June 2018 Issue
by Caleb Talley
More than a century and a half ago, as our country stood on the verge of civil war, President Abraham Lincoln urged his fellow Americans to summon “the better angels of our nature.” He pled for civility, the cultural tenet of respect for those with whom they disagreed, before committing to the dissolution of the Union.
Lincoln’s plea fell on deaf ears, and our country plunged into one of the most bitter and divisive periods of its history. In present day, yet again, pleas for civility seem to fall on deaf ears.
Civility in political discourse is fleeting, if it hasn’t already disappeared entirely. Civility was critical in moving our young country – composed of different states made up of people with divergent opinions – forward. How could a pluralistic democracy move forward through turbulent times without respect for fellow politicians and citizens of differing views?
It can’t. And we’ve seen the absence of civility in the public sphere play out in our day-to-day lives, from the conversations we have online to the conversations we choose not to have with our neighbors.
But we have an opportunity to buck the trend. And there’s no better time to try than now.
The primary elections are over. And save for some runoffs, our party nominees are set and have their eyes on the November general election.
Now, the gloves can come off. After squaring off against candidates with the same political affiliation, office-seekers can unload on an easy partisan foe. Candidates who spent months pretending to be more or less conservative or liberal than they really are can loosen their collars, knowing they can now comfortably retreat to their bases.
Liberal Republicans and conservative Democrats, for the most part, have been shown the door. Partisan bias has seen to it that we have been wholly sorted out into two, distinct political tribes. It no longer matters what’s right or wrong, what’s fact or fiction, so long as you’re a faithful member of your tribe.

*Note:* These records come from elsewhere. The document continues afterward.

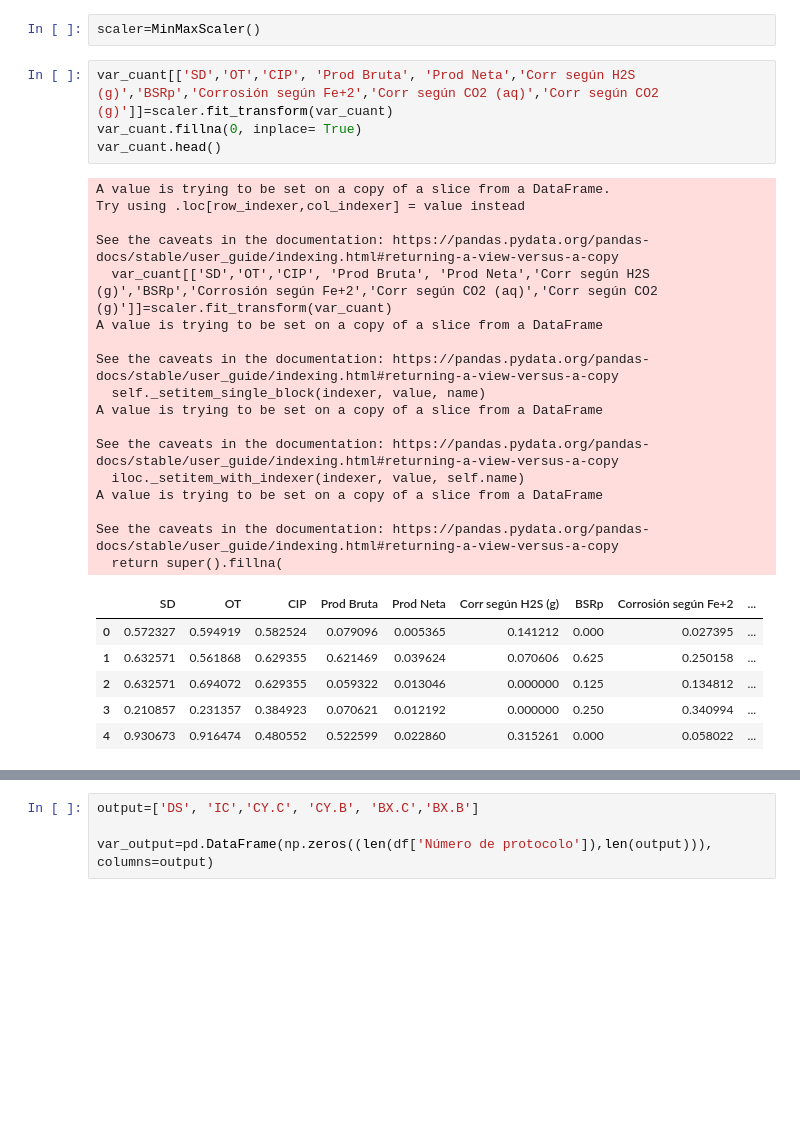
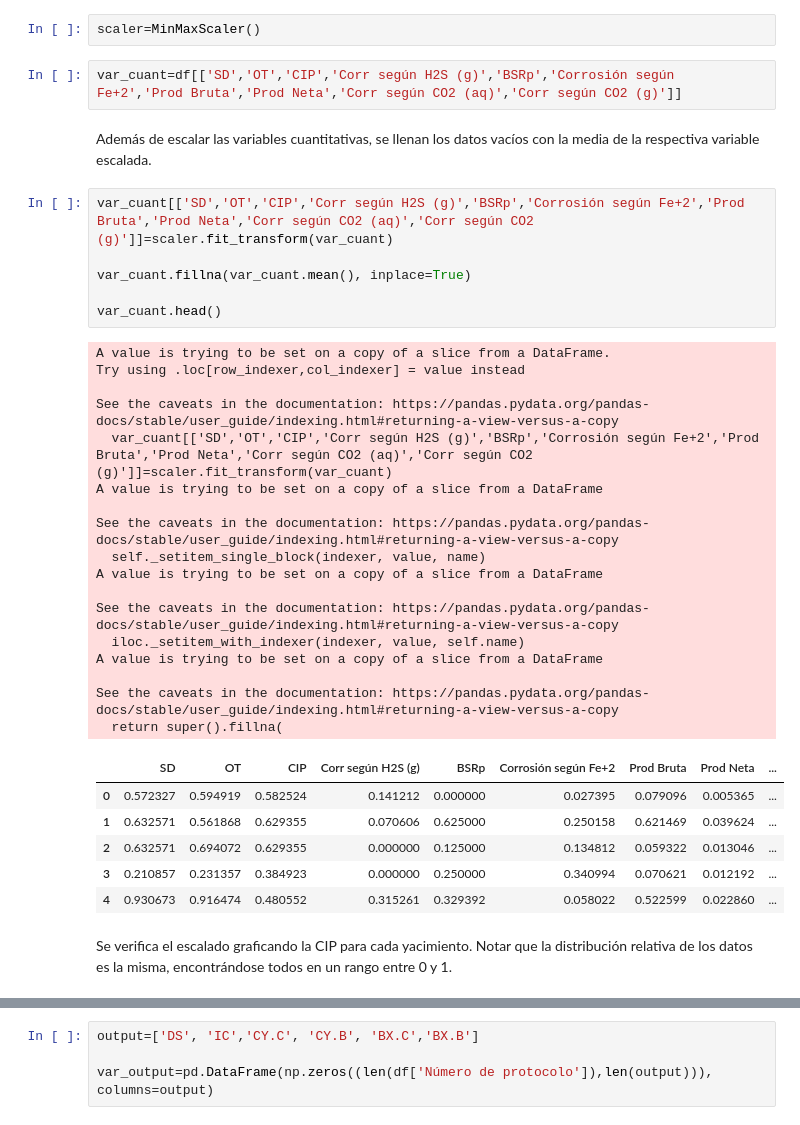
Before and after one commit to GFernandez94/ML-Tratamiento-Quimico-Pozos-Integridad-Corrosion, a Jupyter notebook: Predicción de TQ I&C pozos.ipynb, the cells around one changed output, grey strips where cells are left out. Cells and saved outputs as stored; diff of their text form; blank space fills up the shorter version.

```diff
--- a/Predicción de TQ I&C pozos.ipynb
+++ b/Predicción de TQ I&C pozos.ipynb
@@ -124,31 +158,39 @@ import sklearn as skl
 from sklearn.preprocessing import MinMaxScaler
 # %%
 scaler=MinMaxScaler()
+# %%
+var_cuant=df[['SD','OT','CIP','Corr según H2S (g)','BSRp','Corrosión según Fe+2','Prod Bruta','Prod Neta','Corr según CO2 (aq)','Corr según CO2 (g)']]
+# %% [markdown]
+Además de escalar las variables cuantitativas, se llenan los datos vacíos con la media de la respectiva variable escalada.
 # %%
-var_cuant[['SD','OT','CIP', 'Prod Bruta', 'Prod Neta','Corr según H2S (g)','BSRp','Corrosión según Fe+2','Corr según CO2 (aq)','Corr según CO2 (g)']]=scaler.fit_transform(var_cuant)
-var_cuant.fillna(0, inplace= True)
+var_cuant[['SD','OT','CIP','Corr según H2S (g)','BSRp','Corrosión según Fe+2','Prod Bruta','Prod Neta','Corr según CO2 (aq)','Corr según CO2 (g)']]=scaler.fit_transform(var_cuant)
+
+var_cuant.fillna(var_cuant.mean(), inplace=True)
+
 var_cuant.head()
 # %% [output]
 A value is trying to be set on a copy of a slice from a DataFrame.
 Try using .loc[row_indexer,col_indexer] = value instead
 
 See the caveats in the documentation: https://pandas.pydata.org/pandas-docs/stable/user_guide/indexing.html#returning-a-view-versus-a-copy
-  var_cuant[['SD','OT','CIP', 'Prod Bruta', 'Prod Neta','Corr según H2S (g)','BSRp','Corrosión según Fe+2','Corr según CO2 (aq)','Corr según CO2 (g)']]=scaler.fit_transform(var_cuant)
+  var_cuant[['SD','OT','CIP','Corr según H2S (g)','BSRp','Corrosión según Fe+2','Prod Bruta','Prod Neta','Corr según CO2 (aq)','Corr según CO2 (g)']]=scaler.fit_transform(var_cuant)
 A value is trying to be set on a copy of a slice from a DataFrame
 
 See the caveats in the documentation: https://pandas.pydata.org/pandas-docs/stable/user_guide/indexing.html#returning-a-view-versus-a-copy
   self._setitem_single_block(indexer, value, name)
 A value is trying to be set on a copy of a slice from a DataFrame
 
 See the caveats in the documentation: https://pandas.pydata.org/pandas-docs/stable/user_guide/indexing.html#returning-a-view-versus-a-copy
   iloc._setitem_with_indexer(indexer, value, self.name)
 A value is trying to be set on a copy of a slice from a DataFrame
 
 See the caveats in the documentation: https://pandas.pydata.org/pandas-docs/stable/user_guide/indexing.html#returning-a-view-versus-a-copy
   return super().fillna(
-|  | SD | OT | CIP | Prod Bruta | Prod Neta | Corr según H2S (g) | BSRp | Corrosión según Fe+2 | ... |
-| 0 | 0.572327 | 0.594919 | 0.582524 | 0.079096 | 0.005365 | 0.141212 | 0.000 | 0.027395 | ... |
-| 1 | 0.632571 | 0.561868 | 0.629355 | 0.621469 | 0.039624 | 0.070606 | 0.625 | 0.250158 | ... |
-| 2 | 0.632571 | 0.694072 | 0.629355 | 0.059322 | 0.013046 | 0.000000 | 0.125 | 0.134812 | ... |
-| 3 | 0.210857 | 0.231357 | 0.384923 | 0.070621 | 0.012192 | 0.000000 | 0.250 | 0.340994 | ... |
-| 4 | 0.930673 | 0.916474 | 0.480552 | 0.522599 | 0.022860 | 0.315261 | 0.000 | 0.058022 | ... |
+|  | SD | OT | CIP | Corr según H2S (g) | BSRp | Corrosión según Fe+2 | Prod Bruta | Prod Neta | ... |
+| 0 | 0.572327 | 0.594919 | 0.582524 | 0.141212 | 0.000000 | 0.027395 | 0.079096 | 0.005365 | ... |
+| 1 | 0.632571 | 0.561868 | 0.629355 | 0.070606 | 0.625000 | 0.250158 | 0.621469 | 0.039624 | ... |
+| 2 | 0.632571 | 0.694072 | 0.629355 | 0.000000 | 0.125000 | 0.134812 | 0.059322 | 0.013046 | ... |
+| 3 | 0.210857 | 0.231357 | 0.384923 | 0.000000 | 0.250000 | 0.340994 | 0.070621 | 0.012192 | ... |
+| 4 | 0.930673 | 0.916474 | 0.480552 | 0.315261 | 0.329392 | 0.058022 | 0.522599 | 0.022860 | ... |
+# %% [markdown]
+Se verifica el escalado graficando la CIP para cada yacimiento. Notar que la distribución relativa de los datos es la misma, encontrándose todos en un rango entre 0 y 1.
```
Also changed, not shown: parts of 36 cells of this notebook, 2 other files.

And with everyone sorted out into their own political tribes, the enemy is apparent. The stage is set. The partisan war can begin, and the goal is to win at all costs.
But it doesn’t have to be that way. We’re Arkansans. We’re better than that. And if anyone can restore political civility, it’s us. Right?
Perhaps. But as a society, we’ve let political ideology come to define us and determine how we treat others. This may not apply to everyone – you may think you’re immune. But studies suggest it’s incredibly common. Research has shown that partisan bias may have more influence on how Americans behave than race and ethnicity.
Through his research, famed political scientist Shanto Iyengar found it extremely rare for a Republican to marry a Democrat, and vice versa. Likewise, it was even rarer for children to have a different political affiliation than both of their parents.
In one experiment, Iyengar gave participants $10 and asked how much of that money they wanted to give other participants. Results showed that individuals were much more willing to give money to someone who supported the same political party.
The same was the case when participants were asked to award figurative scholarships to students they had never met. Participants were way more likely to award a scholarship to a student of the same political party, regardless of their GPA or qualifications.
Partisanship, he found, has become one of the most powerful forces in American life.
We’ve been encouraged by external forces like biased websites, programs and talk radio to hold increasingly negative opinions of those of an opposing party. Partisanship has fueled negative judgments on people based solely on perceived political identification.
At almost every level, the political has become personal. And far too many see it as a zero-sum game.
If we allow vicious partisanship to become the new normal, it could have devastating consequences on democratic governance. This mentality that has taken ahold of so many Americans is the very reason George Washington, in his farewell address, warned us of a system that relied so heavily on political parties.
No one political party has a monopoly on common sense. No one party has all the right answers. There is no weakness in working together, learning from one another and listening to what the other side has to say.
It’s time we get back to a responsible middle. It’s time we get away from the computer screens and back to the dinner table, opening up meaningful lines of respectful conversation with those with whom we may not always agree.
We all want what’s best for Arkansas, even if we have different ideas about how that’s achieved. It’s time to set a new precedent. As Arkansans, let’s be an example for the rest of the country by summoning our better angels and restoring political civility this election year.